* [Work required]
Could the records below please be retyped exactly, with their pictures left out?

* [Entries provided]
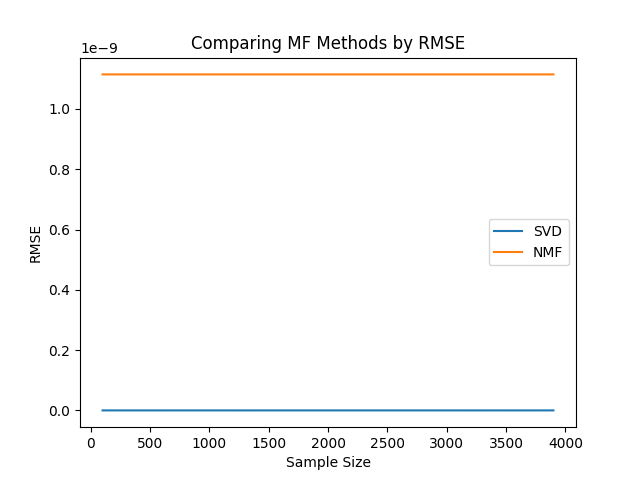
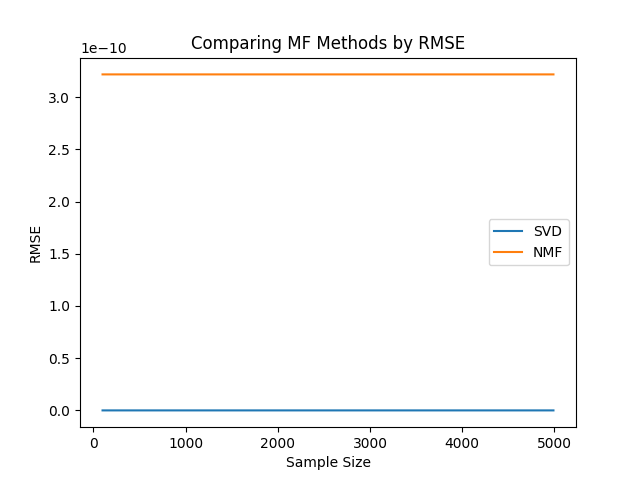
Adding changes to RMSE function and plot changes

diff --git a/final_from_scratch.py b/final_from_scratch.py
@@ -23,11 +23,13 @@ def rmse_function(actual, estimate):
     rmse_val (float): root mean square error
     '''
     rmse_val = 0
+    count = 0
     for row, col in np.ndindex(actual.shape):
         # only calculate RMSE for ratings that exist
         if actual[row, col] != 0:
             rmse_val += (actual[row, col] - estimate[row, col])**2
-    rmse_val = np.sqrt(rmse_val)
+            count += 1
+    rmse_val = np.sqrt(rmse_val/count)
     return rmse_val
 
 def sgd_svd(arr, n_components, lr, epochs):
@@ -204,13 +206,15 @@ sparse_matrix = sparse.csr_matrix((df.rating.values, (df.user_id.values, df.movi
 # convert to a numpy array
 sparse_matrix = sparse.csr_matrix.toarray(sparse_matrix)
 
+print(sparse_matrix.shape)
+
 #print(sparse_matrix)
 
 # parameters for SVD and NMF
 num_components = matrix_rank(sparse_matrix) # num_components is usually the rank of the matrix
 #print(num_components)
 learning_rate = 0.001
-num_epochs = 3000
+num_epochs = 2000
 # create a list of epochs for plotting purposes
 epochs_lst = [i for i in range(num_epochs)]
 

diff --git a/final_from_pkg.py b/final_from_pkg.py
@@ -26,11 +26,13 @@ def rmse_function(actual, estimate):
     rmse_val (float): root mean square error
     '''
     rmse_val = 0
+    count = 0
     for row, col in np.ndindex(actual.shape):
         # only calculate RMSE for ratings that exist
         if actual[row, col] != 0:
             rmse_val += (actual[row, col] - estimate[row, col])**2
-    rmse_val = np.sqrt(rmse_val)
+            count += 1
+    rmse_val = np.sqrt(rmse_val/count)
     return rmse_val
 
 def matrix_factorization(sparse_matrix):
@@ -116,6 +118,10 @@ plt.plot(samples, rmse_nmf_lst, label = 'NMF')
 plt.legend()
 plt.savefig('plot_pkg.png')
 
+print('RMSE for SVD')
+print(rmse_svd_lst[-1])
+print('RMSE for NMF')
+print(rmse_nmf_lst[-1])
 
 # section for testing purposes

* [Answer space]
Adding changes to RMSE function and plot changes

diff --git a/final_from_scratch.py b/final_from_scratch.py
@@ -23,11 +23,13 @@ def rmse_function(actual, estimate):
     rmse_val (float): root mean square error
     '''
     rmse_val = 0
+    count = 0
     for row, col in np.ndindex(actual.shape):
         # only calculate RMSE for ratings that exist
         if actual[row, col] != 0:
             rmse_val += (actual[row, col] - estimate[row, col])**2
-    rmse_val = np.sqrt(rmse_val)
+            count += 1
+    rmse_val = np.sqrt(rmse_val/count)
     return rmse_val
 
 def sgd_svd(arr, n_components, lr, epochs):
@@ -204,13 +206,15 @@ sparse_matrix = sparse.csr_matrix((df.rating.values, (df.user_id.values, df.movi
 # convert to a numpy array
 sparse_matrix = sparse.csr_matrix.toarray(sparse_matrix)
 
+print(sparse_matrix.shape)
+
 #print(sparse_matrix)
 
 # parameters for SVD and NMF
 num_components = matrix_rank(sparse_matrix) # num_components is usually the rank of the matrix
 #print(num_components)
 learning_rate = 0.001
-num_epochs = 3000
+num_epochs = 2000
 # create a list of epochs for plotting purposes
 epochs_lst = [i for i in range(num_epochs)]
 

diff --git a/final_from_pkg.py b/final_from_pkg.py
@@ -26,11 +26,13 @@ def rmse_function(actual, estimate):
     rmse_val (float): root mean square error
     '''
     rmse_val = 0
+    count = 0
     for row, col in np.ndindex(actual.shape):
         # only calculate RMSE for ratings that exist
         if actual[row, col] != 0:
             rmse_val += (actual[row, col] - estimate[row, col])**2
-    rmse_val = np.sqrt(rmse_val)
+            count += 1
+    rmse_val = np.sqrt(rmse_val/count)
     return rmse_val
 
 def matrix_factorization(sparse_matrix):
@@ -116,6 +118,10 @@ plt.plot(samples, rmse_nmf_lst, label = 'NMF')
 plt.legend()
 plt.savefig('plot_pkg.png')
 
+print('RMSE for SVD')
+print(rmse_svd_lst[-1])
+print('RMSE for NMF')
+print(rmse_nmf_lst[-1])
 
 # section for testing purposes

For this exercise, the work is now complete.